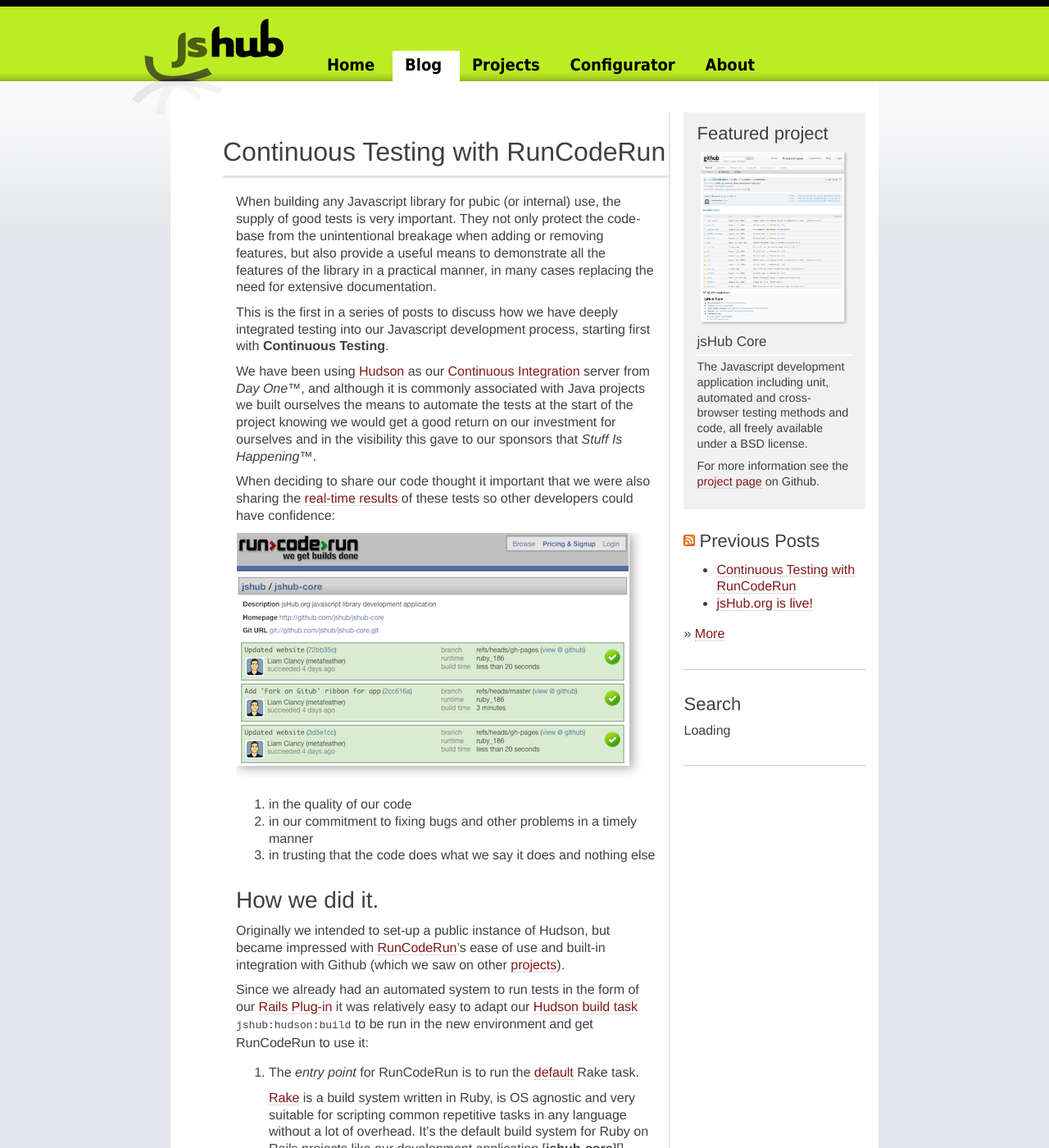
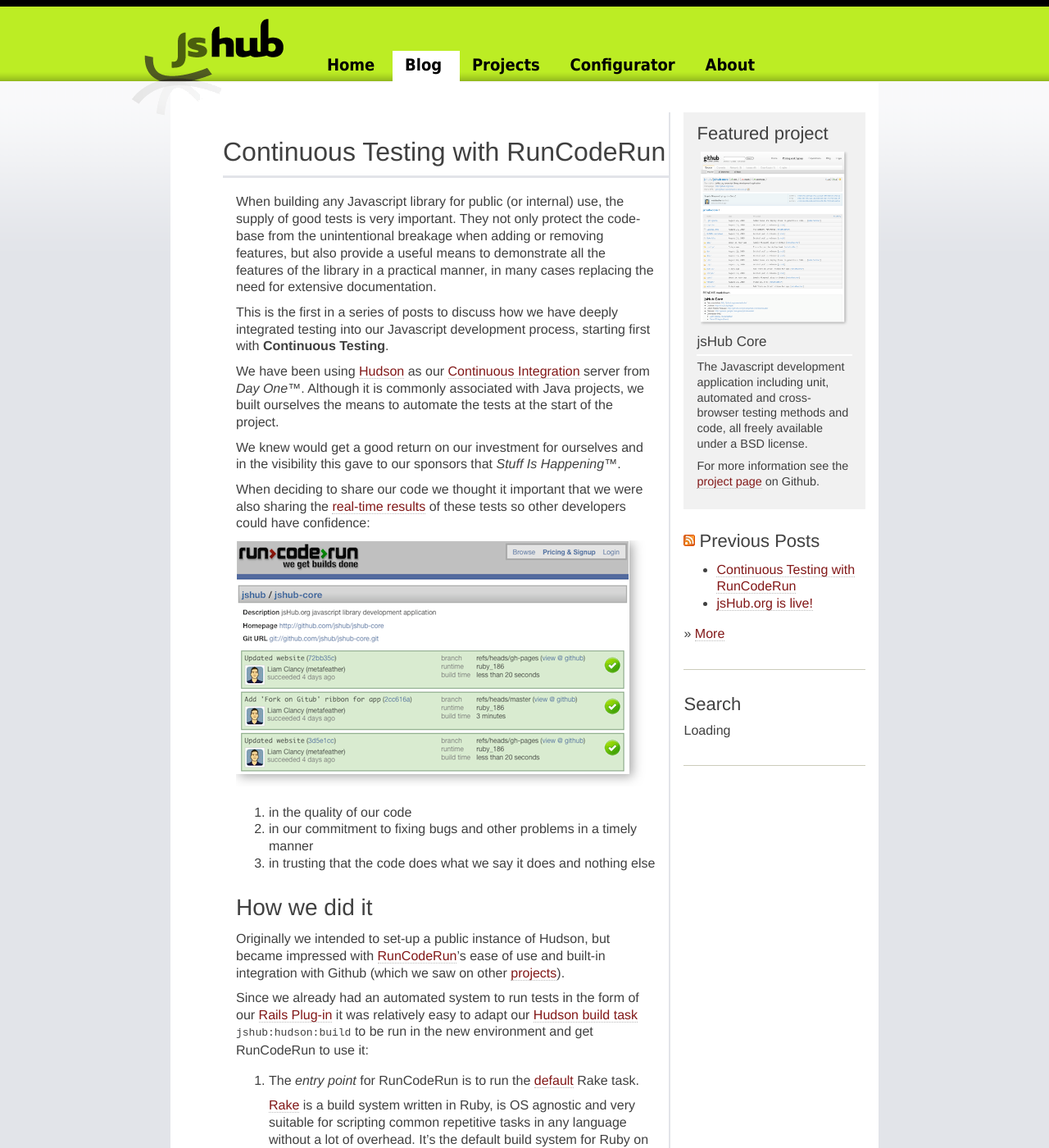
Before and after one commit to jshub/jshub.github.com, a Jekyll site: the page built from _posts/blog/testing/2009-08-26-continuous_integration_with_runcoderun.markdown, in a window 1280 px wide and 1400 px high. Shown: the whole window at 82% size. Built offline with Jekyll 4.4.1, drawn with Linux system fonts in a browser that asks for light colours; comment, search, counter and statistics services are not loaded; some of the changed text lies outside the part shown.

Commit message:
Text and grammar feedback from JGC

```diff
--- a/_posts/blog/testing/2009-08-26-continuous_integration_with_runcoderun.markdown
+++ b/_posts/blog/testing/2009-08-26-continuous_integration_with_runcoderun.markdown
@@ -8,18 +8,21 @@
 
 title: Continuous Testing with RunCodeRun
 author: Liam Clancy
+feature: featured_project_core.html
 ---
 
-When building any Javascript library for pubic (or internal) use, the supply of good tests is very important. They not only protect the code-base from the unintentional breakage when adding or removing features, but also provide a useful means to demonstrate all the features of the library in a practical manner, in many cases replacing the need for extensive documentation.
+When building any Javascript library for public (or internal) use, the supply of good tests is very important. They not only protect the code-base from the unintentional breakage when adding or removing features, but also provide a useful means to demonstrate all the features of the library in a practical manner, in many cases replacing the need for extensive documentation.
 
 This is the first in a series of posts to discuss how we have deeply integrated testing into our Javascript development process, starting first with **Continuous Testing**.
 
-We have been using [Hudson][] as our [Continuous Integration][ci] server from *Day One&trade;*, and although it is commonly associated with Java projects we built ourselves the means to automate the tests at the start of the project knowing we would get a good return on our investment for ourselves and in the visibility this gave to our sponsors that *Stuff Is Happening&trade;*.
+We have been using [Hudson][] as our [Continuous Integration][ci] server from *Day One&trade;*. Although it is commonly associated with Java projects, we built ourselves the means to automate the tests at the start of the project.
+
+We knew would get a good return on our investment for ourselves and in the visibility this gave to our sponsors that *Stuff Is Happening&trade;*.
 
   [hudson]: https://hudson.dev.java.net/
   [ci]: http://en.wikipedia.org/wiki/Continuous_integration
 
-When deciding to share our code thought it important that we were also sharing the [real-time results][results] of these tests so other developers could have confidence:
+When deciding to share our code we thought it important that we were also sharing the [real-time results][results] of these tests so other developers could have confidence:
 
 ![RunCodeRun real-time results](/images/posts/2009-08/runcoderun_results.png)
 
@@ -27,7 +30,7 @@
 1. in our commitment to fixing bugs and other problems in a timely manner
 1. in trusting that the code does what we say it does and nothing else
 
-## How we did it.
+## How we did it
 
 Originally we intended to set-up a public instance of Hudson, but became impressed with [RunCodeRun][rcr]'s ease of use and built-in integration with Github (which we saw on other [projects][rcr-blue-ridge]).
 
```
Also changed, not shown: other parts of _posts/blog/testing/2009-08-26-continuous_integration_with_runcoderun.markdown (+2 -2 lines).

####

● **Assignment**: How many lines of the data above include the word "gave"? Only that number should be returned.

● **Result for this task**: 2